I still haven’t bitten the bullet and upgraded to a new iMac for a few reasons. One is that I was certain that USB 3.0 would be included, but wasn’t. At first I felt that another iMac revision might be coming sooner than expected (early 2011?) with USB 3.0 support, but now I’m not so certain.
The more I think about it, Apple likes to push the envelope, and it’s possible the company will forego USB 3.0 entirely and make the quantum leap to LightSpeed sooner than anyone expects.
Developed by Intel, Light Peak paves the way for a new generation of extreme computer input and output (I/O) performance, delivering 10Gb/s of bandwidth, with the potential ability to scale to 100Gbs over the next decade, according to David Perlmutter, executive vice president and general manager, Intel Architecture Group. At 10Gb/second, a user could purportedly transfer a full-length Blu-Ray movie in less than 30 seconds (of course, Steve Jobs doesn’t’ like Blu-ray, but still….). Intel says it intends to work with the industry to determine the best way to make this new technology a standard.
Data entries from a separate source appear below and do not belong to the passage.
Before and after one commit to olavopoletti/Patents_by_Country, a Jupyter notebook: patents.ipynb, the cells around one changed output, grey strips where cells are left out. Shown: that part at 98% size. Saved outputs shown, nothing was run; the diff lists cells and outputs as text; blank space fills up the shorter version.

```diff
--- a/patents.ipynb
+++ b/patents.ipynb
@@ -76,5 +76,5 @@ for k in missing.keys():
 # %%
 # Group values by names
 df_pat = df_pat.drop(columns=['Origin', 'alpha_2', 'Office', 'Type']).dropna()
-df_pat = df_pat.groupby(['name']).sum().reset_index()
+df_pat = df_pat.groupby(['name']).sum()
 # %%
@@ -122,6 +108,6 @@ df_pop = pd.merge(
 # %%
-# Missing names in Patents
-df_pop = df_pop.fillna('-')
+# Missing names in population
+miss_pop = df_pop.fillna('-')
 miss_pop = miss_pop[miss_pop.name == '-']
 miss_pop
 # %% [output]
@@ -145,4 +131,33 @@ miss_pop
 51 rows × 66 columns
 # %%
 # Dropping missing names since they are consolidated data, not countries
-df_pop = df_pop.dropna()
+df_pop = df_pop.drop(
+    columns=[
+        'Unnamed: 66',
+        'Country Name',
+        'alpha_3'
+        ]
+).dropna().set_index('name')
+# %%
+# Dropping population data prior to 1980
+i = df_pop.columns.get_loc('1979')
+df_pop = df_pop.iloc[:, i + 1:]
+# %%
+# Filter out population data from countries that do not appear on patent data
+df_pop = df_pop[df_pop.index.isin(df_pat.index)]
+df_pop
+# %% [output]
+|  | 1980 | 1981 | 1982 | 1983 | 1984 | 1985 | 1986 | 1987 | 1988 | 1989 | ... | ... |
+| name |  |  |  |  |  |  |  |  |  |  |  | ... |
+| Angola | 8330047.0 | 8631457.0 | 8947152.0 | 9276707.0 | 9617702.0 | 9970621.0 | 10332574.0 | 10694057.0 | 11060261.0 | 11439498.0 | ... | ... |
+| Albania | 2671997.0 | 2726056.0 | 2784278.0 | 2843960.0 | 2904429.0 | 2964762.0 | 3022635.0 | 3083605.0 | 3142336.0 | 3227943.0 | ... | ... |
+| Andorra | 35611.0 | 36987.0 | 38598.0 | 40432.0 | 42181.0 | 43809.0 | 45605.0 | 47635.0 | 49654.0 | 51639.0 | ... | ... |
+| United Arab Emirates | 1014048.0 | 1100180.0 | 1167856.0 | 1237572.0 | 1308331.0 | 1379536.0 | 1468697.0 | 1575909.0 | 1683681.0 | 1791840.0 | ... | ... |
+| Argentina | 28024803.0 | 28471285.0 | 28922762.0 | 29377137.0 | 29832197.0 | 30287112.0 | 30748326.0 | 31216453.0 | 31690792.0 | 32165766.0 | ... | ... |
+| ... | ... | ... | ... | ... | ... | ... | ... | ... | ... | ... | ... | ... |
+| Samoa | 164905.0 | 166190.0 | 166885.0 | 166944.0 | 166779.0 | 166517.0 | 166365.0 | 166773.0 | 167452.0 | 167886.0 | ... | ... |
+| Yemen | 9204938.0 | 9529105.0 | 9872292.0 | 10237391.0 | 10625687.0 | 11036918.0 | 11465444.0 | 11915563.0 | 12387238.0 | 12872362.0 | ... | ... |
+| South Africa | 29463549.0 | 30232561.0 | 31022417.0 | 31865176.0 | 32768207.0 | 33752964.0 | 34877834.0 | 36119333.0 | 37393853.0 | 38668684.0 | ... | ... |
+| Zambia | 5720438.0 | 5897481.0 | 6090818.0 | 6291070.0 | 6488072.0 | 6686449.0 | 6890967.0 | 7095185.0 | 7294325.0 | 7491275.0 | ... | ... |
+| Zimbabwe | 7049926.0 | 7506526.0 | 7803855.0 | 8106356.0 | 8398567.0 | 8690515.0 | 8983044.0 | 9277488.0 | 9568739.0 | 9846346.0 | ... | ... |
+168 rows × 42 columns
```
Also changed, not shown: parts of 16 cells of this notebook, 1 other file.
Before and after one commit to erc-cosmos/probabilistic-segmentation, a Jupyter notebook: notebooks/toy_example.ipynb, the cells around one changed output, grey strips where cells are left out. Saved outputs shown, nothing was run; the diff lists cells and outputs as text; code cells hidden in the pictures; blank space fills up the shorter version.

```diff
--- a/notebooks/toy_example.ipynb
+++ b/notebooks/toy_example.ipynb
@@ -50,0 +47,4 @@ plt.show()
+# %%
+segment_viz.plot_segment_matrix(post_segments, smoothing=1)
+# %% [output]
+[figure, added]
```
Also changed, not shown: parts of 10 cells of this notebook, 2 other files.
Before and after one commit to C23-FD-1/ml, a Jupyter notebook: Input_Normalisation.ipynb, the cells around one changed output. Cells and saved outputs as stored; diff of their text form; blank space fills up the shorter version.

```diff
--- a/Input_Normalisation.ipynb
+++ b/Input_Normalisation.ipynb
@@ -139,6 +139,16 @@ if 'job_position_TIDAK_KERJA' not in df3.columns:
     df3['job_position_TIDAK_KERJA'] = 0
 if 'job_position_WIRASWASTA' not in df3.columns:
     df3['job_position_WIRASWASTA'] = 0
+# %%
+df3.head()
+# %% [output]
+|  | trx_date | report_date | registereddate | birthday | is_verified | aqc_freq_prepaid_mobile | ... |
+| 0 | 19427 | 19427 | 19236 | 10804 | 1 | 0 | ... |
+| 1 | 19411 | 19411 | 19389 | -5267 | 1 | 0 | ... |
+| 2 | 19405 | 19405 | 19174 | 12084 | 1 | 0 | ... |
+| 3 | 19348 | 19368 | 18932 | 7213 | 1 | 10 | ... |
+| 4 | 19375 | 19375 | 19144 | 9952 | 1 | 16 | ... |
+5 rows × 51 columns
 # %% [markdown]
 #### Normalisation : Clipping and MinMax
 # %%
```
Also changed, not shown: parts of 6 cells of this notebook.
The optical technology allows for smaller connectors and longer, thinner, and more flexible cables than currently possible. Light Peak also has the ability to run multiple protocols simultaneously over a single cable, enabling the technology to connect devices such as peripherals, displays, disk drives, docking stations, and more. Think of it like loading up many cars onto a high-speed bullet train.
So I’m thinking that perhaps we’ll see Light Peak on Macs in the first half of 2011, at first serving as a complement to existing ports. For example, there’s no conflict between USB 2.0 and Light Peak. Macs could sport both. Of course, they could sport Light Peak and USB 3.0 connectivity, as well.
But eventually Light Peak will be a replacement for the cables that currently lead to monitors, external drives, scanners, and just about anything else that plugs in to a computer. A Mac could have a number of Light Peak ports for different devices, or a connection could lead to a hub with multiple connections of its own.
So it may be that Apple will simply skip USB 3.0 for Light Peak. I don’t think it will happen, but that’s certainly a possibility. And for those who would prefer an eSATA port to USB 3.0, OWC (http://www.macsales.com) makes a Turnkey Upgrade Installation Program worth investigating.
That said, I do wish that the new iMacs had an HDMI port and Blu-ray playback support. These are things that mar it from being a near-perfect computer for the living room, as well as the office. I think “CNET” put it well in a review that otherwise loved the new iMac when they said “its dependence on an adapter for home entertainment sticks out like a blemish.”
— Dennis Sellers